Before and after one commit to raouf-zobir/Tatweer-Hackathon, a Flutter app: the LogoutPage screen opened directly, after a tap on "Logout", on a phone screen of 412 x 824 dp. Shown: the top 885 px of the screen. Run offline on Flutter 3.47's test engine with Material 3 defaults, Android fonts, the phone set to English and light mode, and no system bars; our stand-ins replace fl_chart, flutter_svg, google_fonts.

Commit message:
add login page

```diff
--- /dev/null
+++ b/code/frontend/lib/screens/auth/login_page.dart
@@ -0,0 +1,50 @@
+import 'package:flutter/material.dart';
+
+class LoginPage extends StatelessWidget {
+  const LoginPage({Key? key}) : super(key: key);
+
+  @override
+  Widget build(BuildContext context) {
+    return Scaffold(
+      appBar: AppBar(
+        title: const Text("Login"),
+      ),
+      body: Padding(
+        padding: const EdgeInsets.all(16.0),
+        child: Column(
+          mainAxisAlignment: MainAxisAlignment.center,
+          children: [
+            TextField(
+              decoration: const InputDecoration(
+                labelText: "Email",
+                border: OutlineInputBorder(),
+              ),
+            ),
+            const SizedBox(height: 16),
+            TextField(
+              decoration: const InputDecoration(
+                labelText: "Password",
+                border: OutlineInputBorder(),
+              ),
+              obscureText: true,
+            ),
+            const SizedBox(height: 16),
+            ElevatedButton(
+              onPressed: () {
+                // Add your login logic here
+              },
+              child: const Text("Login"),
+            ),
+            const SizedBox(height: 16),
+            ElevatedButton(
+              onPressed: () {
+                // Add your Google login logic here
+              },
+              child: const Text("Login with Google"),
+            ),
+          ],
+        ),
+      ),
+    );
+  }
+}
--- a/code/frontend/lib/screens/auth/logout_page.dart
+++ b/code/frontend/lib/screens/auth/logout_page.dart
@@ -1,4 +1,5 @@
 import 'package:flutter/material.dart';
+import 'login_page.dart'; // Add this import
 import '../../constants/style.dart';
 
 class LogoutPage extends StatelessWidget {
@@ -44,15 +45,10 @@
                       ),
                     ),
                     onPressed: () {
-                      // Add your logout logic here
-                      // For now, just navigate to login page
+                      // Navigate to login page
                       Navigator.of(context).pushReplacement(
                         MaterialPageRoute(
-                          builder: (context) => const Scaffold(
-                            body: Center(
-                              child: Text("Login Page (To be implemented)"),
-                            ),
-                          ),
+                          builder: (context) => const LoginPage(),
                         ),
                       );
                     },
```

...

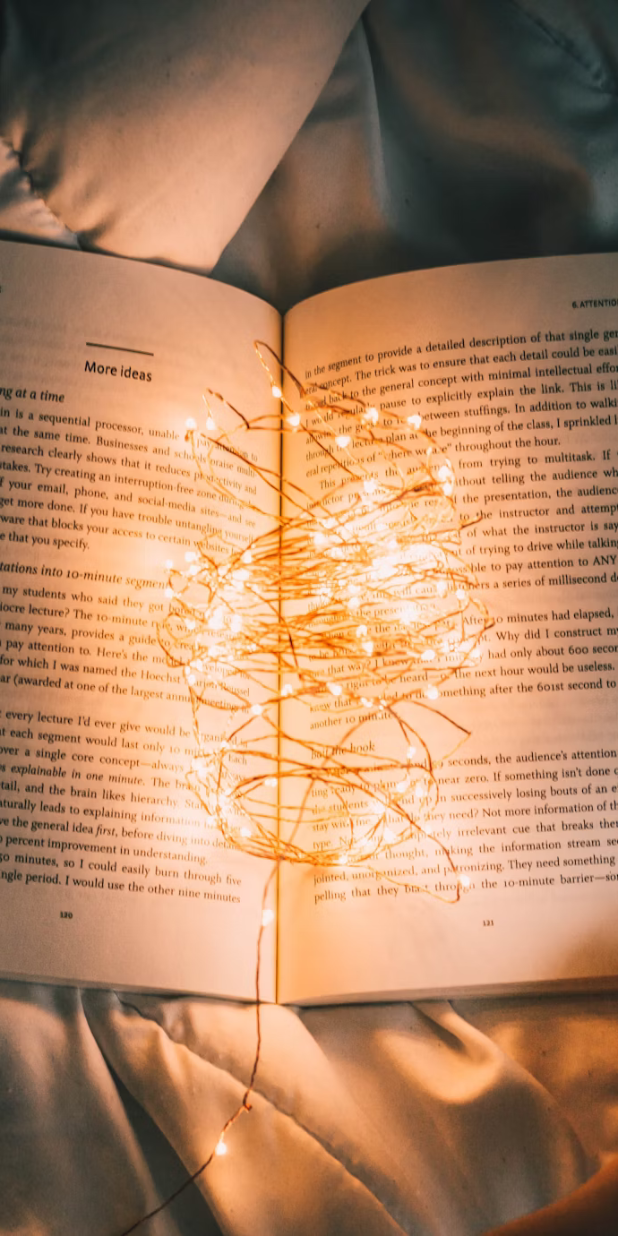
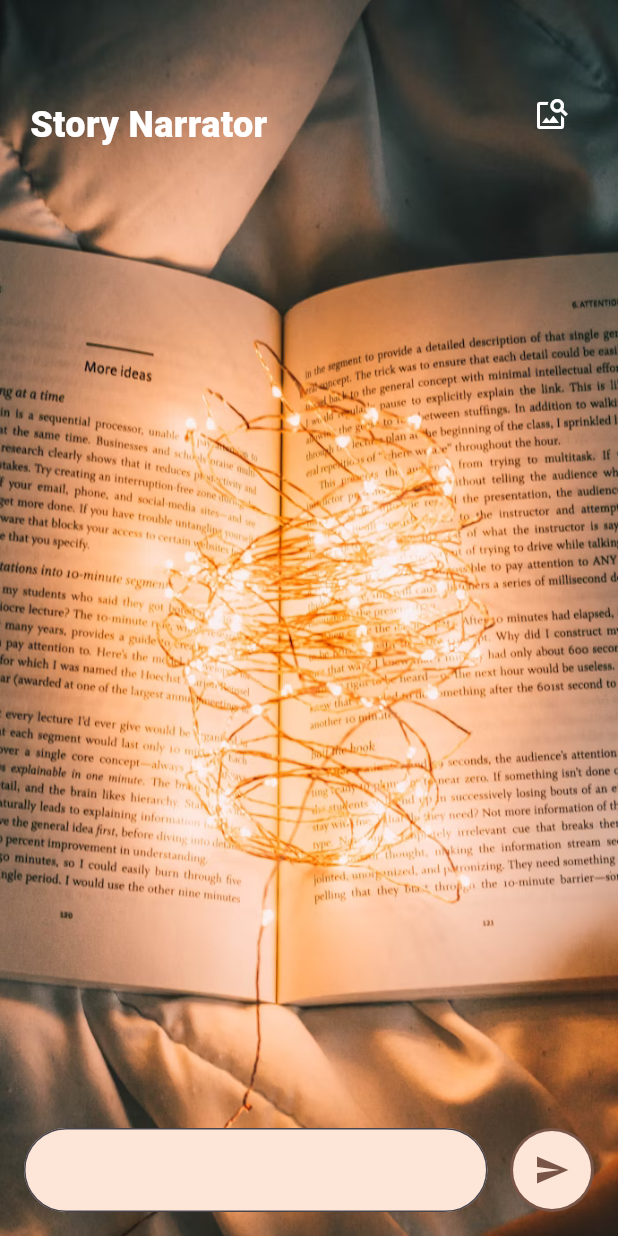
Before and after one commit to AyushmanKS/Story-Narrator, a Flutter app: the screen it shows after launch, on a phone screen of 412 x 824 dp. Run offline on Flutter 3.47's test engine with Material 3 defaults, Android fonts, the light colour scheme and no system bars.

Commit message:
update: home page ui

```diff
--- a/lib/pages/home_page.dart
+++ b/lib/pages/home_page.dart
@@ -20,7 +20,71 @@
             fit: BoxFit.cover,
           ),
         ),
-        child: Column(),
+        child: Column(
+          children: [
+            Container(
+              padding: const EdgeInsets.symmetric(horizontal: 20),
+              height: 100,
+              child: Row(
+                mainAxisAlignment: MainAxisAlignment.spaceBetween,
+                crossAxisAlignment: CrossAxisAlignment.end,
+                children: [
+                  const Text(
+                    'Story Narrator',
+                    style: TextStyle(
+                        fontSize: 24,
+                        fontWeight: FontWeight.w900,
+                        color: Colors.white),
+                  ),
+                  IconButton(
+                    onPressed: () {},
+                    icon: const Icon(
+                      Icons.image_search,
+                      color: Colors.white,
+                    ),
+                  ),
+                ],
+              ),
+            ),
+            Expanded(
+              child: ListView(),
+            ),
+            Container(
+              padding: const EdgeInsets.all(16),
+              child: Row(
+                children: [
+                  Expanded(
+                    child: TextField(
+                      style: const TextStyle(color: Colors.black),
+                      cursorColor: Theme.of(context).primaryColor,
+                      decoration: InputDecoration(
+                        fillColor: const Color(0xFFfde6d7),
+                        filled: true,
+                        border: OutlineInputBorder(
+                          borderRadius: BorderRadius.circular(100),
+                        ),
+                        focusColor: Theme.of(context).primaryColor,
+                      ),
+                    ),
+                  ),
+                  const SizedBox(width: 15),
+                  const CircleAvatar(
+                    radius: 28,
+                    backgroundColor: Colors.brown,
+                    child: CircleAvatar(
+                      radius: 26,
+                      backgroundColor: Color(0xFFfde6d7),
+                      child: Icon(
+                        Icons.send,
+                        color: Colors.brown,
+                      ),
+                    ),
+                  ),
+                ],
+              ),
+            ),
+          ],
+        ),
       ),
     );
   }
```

==

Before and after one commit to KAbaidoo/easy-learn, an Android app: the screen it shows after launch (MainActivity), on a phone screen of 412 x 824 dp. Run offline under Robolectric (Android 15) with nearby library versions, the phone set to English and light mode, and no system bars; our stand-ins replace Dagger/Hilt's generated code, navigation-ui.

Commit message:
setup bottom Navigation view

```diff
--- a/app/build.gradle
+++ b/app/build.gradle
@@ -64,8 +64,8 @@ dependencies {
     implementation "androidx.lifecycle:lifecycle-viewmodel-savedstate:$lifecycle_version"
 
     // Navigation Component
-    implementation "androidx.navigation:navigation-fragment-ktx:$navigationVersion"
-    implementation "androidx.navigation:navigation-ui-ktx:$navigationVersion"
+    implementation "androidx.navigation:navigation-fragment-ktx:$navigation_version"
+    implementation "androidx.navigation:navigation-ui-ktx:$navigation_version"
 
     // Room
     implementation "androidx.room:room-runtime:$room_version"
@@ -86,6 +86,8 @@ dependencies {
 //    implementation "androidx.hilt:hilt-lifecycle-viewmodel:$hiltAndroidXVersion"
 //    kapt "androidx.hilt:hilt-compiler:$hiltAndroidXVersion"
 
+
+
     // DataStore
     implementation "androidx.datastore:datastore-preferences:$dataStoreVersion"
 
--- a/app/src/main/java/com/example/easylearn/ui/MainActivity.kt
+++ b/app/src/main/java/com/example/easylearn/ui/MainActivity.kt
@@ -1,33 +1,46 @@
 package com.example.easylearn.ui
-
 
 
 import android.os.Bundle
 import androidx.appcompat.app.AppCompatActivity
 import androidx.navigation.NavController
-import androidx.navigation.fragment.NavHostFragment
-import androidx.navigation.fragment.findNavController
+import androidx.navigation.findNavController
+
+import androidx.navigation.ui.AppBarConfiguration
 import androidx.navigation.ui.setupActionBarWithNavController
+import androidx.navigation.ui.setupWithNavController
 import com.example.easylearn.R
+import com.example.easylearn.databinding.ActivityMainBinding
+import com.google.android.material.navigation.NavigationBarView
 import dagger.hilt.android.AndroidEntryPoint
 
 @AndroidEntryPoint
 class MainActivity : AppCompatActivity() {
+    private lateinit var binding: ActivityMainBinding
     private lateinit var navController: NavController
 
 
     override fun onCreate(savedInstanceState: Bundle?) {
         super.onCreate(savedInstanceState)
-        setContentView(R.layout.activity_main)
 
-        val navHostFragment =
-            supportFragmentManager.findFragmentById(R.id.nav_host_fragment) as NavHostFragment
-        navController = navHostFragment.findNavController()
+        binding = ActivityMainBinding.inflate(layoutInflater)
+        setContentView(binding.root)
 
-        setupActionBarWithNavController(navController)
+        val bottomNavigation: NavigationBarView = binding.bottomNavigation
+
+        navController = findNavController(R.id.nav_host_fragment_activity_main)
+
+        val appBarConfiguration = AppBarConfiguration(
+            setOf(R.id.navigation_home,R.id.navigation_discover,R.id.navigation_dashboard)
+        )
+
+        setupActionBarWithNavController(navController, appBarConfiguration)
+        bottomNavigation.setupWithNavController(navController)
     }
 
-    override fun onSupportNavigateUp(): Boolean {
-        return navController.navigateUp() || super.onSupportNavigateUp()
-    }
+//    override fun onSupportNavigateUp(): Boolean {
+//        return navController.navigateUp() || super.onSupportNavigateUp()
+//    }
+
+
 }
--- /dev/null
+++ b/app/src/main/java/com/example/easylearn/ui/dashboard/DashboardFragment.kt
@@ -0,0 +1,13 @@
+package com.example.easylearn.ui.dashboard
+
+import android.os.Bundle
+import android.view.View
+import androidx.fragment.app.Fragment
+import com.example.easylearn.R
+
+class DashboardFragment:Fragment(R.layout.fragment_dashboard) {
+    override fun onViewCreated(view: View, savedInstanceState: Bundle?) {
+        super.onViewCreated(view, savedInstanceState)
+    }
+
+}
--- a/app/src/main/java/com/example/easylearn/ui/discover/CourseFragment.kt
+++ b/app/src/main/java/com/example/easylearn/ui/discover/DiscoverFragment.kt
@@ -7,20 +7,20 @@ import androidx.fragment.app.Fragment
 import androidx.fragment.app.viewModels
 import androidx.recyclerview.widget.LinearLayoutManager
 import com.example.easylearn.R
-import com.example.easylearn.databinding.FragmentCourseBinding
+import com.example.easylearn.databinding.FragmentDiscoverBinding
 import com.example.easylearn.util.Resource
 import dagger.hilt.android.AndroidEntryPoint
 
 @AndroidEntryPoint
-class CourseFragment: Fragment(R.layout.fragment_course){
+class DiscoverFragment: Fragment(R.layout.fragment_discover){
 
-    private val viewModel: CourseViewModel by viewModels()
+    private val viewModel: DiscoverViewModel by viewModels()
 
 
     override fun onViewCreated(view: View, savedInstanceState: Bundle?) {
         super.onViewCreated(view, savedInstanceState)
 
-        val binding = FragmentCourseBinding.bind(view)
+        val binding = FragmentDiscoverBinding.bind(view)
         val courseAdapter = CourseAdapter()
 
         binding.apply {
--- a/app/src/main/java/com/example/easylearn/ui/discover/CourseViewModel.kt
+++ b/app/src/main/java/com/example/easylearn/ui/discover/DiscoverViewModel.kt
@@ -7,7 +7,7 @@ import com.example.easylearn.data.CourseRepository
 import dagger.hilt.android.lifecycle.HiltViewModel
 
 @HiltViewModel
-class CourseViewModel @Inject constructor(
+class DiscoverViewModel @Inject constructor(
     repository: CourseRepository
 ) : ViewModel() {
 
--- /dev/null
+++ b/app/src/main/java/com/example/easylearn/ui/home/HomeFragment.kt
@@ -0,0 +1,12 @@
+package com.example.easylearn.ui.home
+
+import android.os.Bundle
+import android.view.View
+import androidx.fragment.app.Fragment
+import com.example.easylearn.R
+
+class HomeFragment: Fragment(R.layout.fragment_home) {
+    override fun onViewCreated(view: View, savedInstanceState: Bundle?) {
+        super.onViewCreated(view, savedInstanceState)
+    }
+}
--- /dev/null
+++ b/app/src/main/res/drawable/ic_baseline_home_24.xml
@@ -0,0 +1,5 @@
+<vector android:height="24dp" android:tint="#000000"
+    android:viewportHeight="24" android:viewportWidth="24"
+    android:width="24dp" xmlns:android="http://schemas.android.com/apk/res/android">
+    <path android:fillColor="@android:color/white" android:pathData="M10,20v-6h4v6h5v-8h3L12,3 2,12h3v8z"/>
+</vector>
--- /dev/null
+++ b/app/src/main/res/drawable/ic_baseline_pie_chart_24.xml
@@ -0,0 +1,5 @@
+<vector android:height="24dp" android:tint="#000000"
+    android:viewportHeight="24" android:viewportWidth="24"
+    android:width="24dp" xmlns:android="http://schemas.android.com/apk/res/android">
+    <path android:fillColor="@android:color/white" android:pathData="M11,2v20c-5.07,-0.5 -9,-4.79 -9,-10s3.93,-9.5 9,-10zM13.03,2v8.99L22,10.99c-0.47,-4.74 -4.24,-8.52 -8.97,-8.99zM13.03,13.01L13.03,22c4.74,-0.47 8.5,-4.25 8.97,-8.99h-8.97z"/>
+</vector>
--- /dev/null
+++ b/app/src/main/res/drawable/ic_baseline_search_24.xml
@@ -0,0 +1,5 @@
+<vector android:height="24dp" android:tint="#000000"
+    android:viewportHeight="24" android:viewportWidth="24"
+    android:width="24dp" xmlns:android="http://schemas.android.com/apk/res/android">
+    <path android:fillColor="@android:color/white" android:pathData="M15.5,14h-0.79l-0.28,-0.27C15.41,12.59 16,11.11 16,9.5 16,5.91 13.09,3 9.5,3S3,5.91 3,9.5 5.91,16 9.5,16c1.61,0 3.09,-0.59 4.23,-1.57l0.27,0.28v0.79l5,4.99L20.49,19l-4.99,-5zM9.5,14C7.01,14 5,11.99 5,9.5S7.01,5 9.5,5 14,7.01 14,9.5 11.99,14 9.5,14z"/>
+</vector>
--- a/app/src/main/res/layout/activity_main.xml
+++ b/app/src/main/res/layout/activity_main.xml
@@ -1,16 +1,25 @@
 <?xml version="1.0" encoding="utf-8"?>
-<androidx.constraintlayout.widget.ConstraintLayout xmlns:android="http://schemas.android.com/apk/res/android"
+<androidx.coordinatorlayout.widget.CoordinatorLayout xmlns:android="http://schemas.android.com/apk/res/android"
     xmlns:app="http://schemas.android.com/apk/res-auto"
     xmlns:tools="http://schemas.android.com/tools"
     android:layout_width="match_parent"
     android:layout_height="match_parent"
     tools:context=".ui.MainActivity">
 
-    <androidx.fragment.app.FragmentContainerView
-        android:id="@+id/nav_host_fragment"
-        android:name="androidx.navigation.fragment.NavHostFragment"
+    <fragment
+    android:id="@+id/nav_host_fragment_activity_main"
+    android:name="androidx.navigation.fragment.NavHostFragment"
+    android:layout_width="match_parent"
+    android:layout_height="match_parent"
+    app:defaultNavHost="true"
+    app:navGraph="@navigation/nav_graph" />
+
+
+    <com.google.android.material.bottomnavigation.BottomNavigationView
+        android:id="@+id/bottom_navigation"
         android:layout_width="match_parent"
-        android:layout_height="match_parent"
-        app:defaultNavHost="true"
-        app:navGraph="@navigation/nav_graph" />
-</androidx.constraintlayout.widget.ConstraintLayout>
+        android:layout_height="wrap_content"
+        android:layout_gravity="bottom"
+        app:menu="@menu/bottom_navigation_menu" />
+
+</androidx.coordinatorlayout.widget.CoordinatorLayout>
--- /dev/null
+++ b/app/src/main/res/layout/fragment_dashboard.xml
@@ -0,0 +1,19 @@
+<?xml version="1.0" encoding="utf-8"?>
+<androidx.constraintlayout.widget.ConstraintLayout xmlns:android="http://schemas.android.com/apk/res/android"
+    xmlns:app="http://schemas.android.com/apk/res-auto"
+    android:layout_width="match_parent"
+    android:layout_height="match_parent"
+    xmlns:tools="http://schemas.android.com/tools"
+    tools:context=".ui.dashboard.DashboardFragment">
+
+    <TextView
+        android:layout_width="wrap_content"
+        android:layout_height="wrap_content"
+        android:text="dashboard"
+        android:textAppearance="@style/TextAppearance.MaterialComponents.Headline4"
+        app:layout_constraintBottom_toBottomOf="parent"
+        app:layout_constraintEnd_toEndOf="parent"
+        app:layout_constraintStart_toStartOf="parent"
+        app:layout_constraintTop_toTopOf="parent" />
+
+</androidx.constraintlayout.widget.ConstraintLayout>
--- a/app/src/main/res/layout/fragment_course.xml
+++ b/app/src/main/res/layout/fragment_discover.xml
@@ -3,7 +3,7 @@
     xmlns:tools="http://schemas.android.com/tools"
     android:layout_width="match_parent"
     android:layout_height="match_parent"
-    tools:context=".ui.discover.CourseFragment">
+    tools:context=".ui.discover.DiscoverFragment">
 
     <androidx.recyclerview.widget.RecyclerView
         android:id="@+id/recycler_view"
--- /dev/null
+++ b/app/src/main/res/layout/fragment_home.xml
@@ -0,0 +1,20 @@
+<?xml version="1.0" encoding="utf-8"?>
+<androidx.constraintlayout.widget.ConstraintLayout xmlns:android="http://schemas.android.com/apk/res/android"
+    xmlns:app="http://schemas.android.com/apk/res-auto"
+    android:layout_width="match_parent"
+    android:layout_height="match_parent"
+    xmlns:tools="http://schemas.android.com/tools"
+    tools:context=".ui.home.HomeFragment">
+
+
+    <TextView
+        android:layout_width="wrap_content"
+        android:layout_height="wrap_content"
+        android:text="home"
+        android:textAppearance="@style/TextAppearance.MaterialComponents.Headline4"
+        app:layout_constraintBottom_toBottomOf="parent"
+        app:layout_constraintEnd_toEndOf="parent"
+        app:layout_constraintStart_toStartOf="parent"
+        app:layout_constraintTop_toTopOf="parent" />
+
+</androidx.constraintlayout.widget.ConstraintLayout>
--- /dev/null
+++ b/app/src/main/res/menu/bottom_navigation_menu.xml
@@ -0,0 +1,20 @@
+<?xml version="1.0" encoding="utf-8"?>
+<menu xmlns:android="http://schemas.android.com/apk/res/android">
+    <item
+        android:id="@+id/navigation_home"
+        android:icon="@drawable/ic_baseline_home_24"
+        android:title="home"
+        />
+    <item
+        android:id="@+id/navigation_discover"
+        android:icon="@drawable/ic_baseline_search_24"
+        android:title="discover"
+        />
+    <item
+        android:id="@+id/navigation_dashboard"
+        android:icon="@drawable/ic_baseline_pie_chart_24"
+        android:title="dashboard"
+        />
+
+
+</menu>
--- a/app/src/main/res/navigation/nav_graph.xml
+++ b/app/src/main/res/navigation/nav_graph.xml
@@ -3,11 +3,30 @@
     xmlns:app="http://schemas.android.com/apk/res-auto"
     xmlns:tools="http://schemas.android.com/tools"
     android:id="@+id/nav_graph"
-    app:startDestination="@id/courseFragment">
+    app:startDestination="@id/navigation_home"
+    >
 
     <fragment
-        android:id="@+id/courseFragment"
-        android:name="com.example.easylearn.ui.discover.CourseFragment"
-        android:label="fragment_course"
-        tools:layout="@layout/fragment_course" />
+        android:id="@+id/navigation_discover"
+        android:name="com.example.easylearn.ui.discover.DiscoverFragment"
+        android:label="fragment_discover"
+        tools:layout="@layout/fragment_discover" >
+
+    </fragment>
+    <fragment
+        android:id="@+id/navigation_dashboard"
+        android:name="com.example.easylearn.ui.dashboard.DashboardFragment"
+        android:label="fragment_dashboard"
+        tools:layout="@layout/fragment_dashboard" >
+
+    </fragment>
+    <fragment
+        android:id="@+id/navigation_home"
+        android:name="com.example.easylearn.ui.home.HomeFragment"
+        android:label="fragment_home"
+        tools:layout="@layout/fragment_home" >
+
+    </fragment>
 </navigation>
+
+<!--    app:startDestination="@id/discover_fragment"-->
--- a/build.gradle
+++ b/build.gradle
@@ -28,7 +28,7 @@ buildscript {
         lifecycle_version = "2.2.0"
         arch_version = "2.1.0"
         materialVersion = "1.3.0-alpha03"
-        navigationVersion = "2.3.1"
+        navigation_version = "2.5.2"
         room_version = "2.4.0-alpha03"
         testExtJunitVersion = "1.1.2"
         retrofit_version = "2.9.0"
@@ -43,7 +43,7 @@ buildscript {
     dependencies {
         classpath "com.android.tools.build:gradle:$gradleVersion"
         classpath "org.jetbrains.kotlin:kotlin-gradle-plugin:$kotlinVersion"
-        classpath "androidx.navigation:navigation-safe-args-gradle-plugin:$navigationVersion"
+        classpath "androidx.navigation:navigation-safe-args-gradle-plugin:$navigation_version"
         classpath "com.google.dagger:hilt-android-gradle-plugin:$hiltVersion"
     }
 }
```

=== Activity ===
If a line in the records holds the string "style", copy it.

=== Answer ===
 import '../../constants/style.dart';
+                    style: TextStyle(
+                      style: const TextStyle(color: Colors.black),
+        android:textAppearance="@style/TextAppearance.MaterialComponents.Headline4"
+        android:textAppearance="@style/TextAppearance.MaterialComponents.Headline4"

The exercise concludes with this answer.